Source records
=======

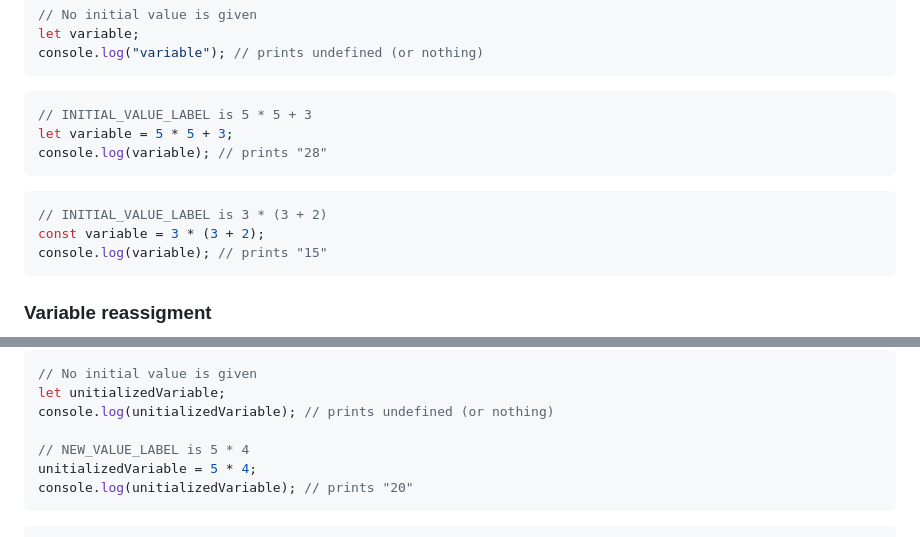
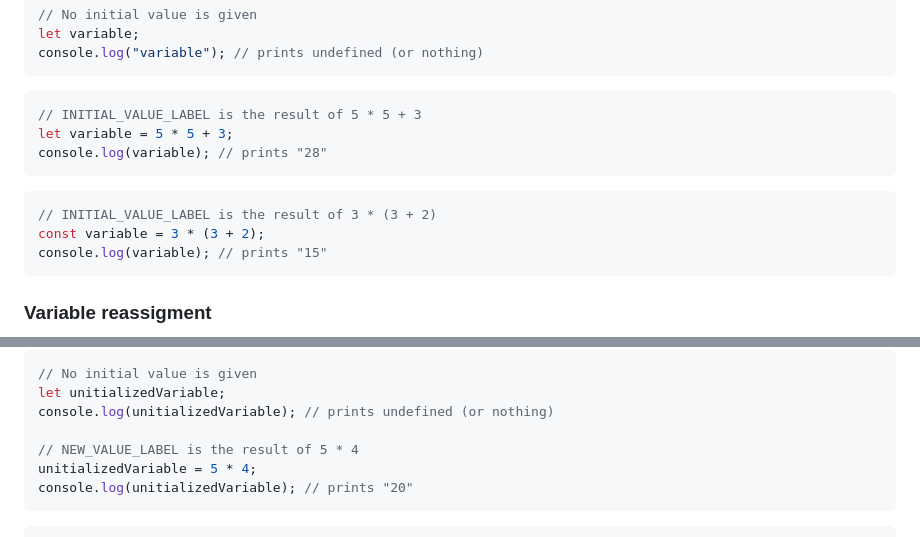
Before and after one commit to Explik/javascript-syntax-guide, a Markdown page: src/content.md, 2 parts joined by grey strips. Rendered like a GitHub page.

Commit message:
Adding minor phrashing change

````diff
--- a/src/content.md
+++ b/src/content.md
@@ -78,13 +78,13 @@ console.log("variable"); // prints undefined (or nothing)
 ```
 
 ```JS
-// INITIAL_VALUE_LABEL is 5 * 5 + 3
+// INITIAL_VALUE_LABEL is the result of 5 * 5 + 3
 let variable = 5 * 5 + 3;
 console.log(variable); // prints "28"
 ```
 
 ```JS
-// INITIAL_VALUE_LABEL is 3 * (3 + 2)
+// INITIAL_VALUE_LABEL is the result of 3 * (3 + 2)
 const variable = 3 * (3 + 2);
 console.log(variable); // prints "15"
 ```
@@ -110,7 +110,7 @@ Examples:
 let unitializedVariable;
 console.log(unitializedVariable); // prints undefined (or nothing)
 
-// NEW_VALUE_LABEL is 5 * 4
+// NEW_VALUE_LABEL is the result of 5 * 4
 unitializedVariable = 5 * 4;
 console.log(unitializedVariable); // prints "20"
 ```
````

=======

= How to complete this task =
Set down the entries shown above once more, exactly as they read, but without pictures.

= Your response =
Before and after one commit to Explik/javascript-syntax-guide, a Markdown page: src/content.md, 2 parts joined by grey strips. Rendered like a GitHub page.

Commit message:
Adding minor phrashing change

````diff
--- a/src/content.md
+++ b/src/content.md
@@ -78,13 +78,13 @@ console.log("variable"); // prints undefined (or nothing)
 ```
 
 ```JS
-// INITIAL_VALUE_LABEL is 5 * 5 + 3
+// INITIAL_VALUE_LABEL is the result of 5 * 5 + 3
 let variable = 5 * 5 + 3;
 console.log(variable); // prints "28"
 ```
 
 ```JS
-// INITIAL_VALUE_LABEL is 3 * (3 + 2)
+// INITIAL_VALUE_LABEL is the result of 3 * (3 + 2)
 const variable = 3 * (3 + 2);
 console.log(variable); // prints "15"
 ```
@@ -110,7 +110,7 @@ Examples:
 let unitializedVariable;
 console.log(unitializedVariable); // prints undefined (or nothing)
 
-// NEW_VALUE_LABEL is 5 * 4
+// NEW_VALUE_LABEL is the result of 5 * 4
 unitializedVariable = 5 * 4;
 console.log(unitializedVariable); // prints "20"
 ```
````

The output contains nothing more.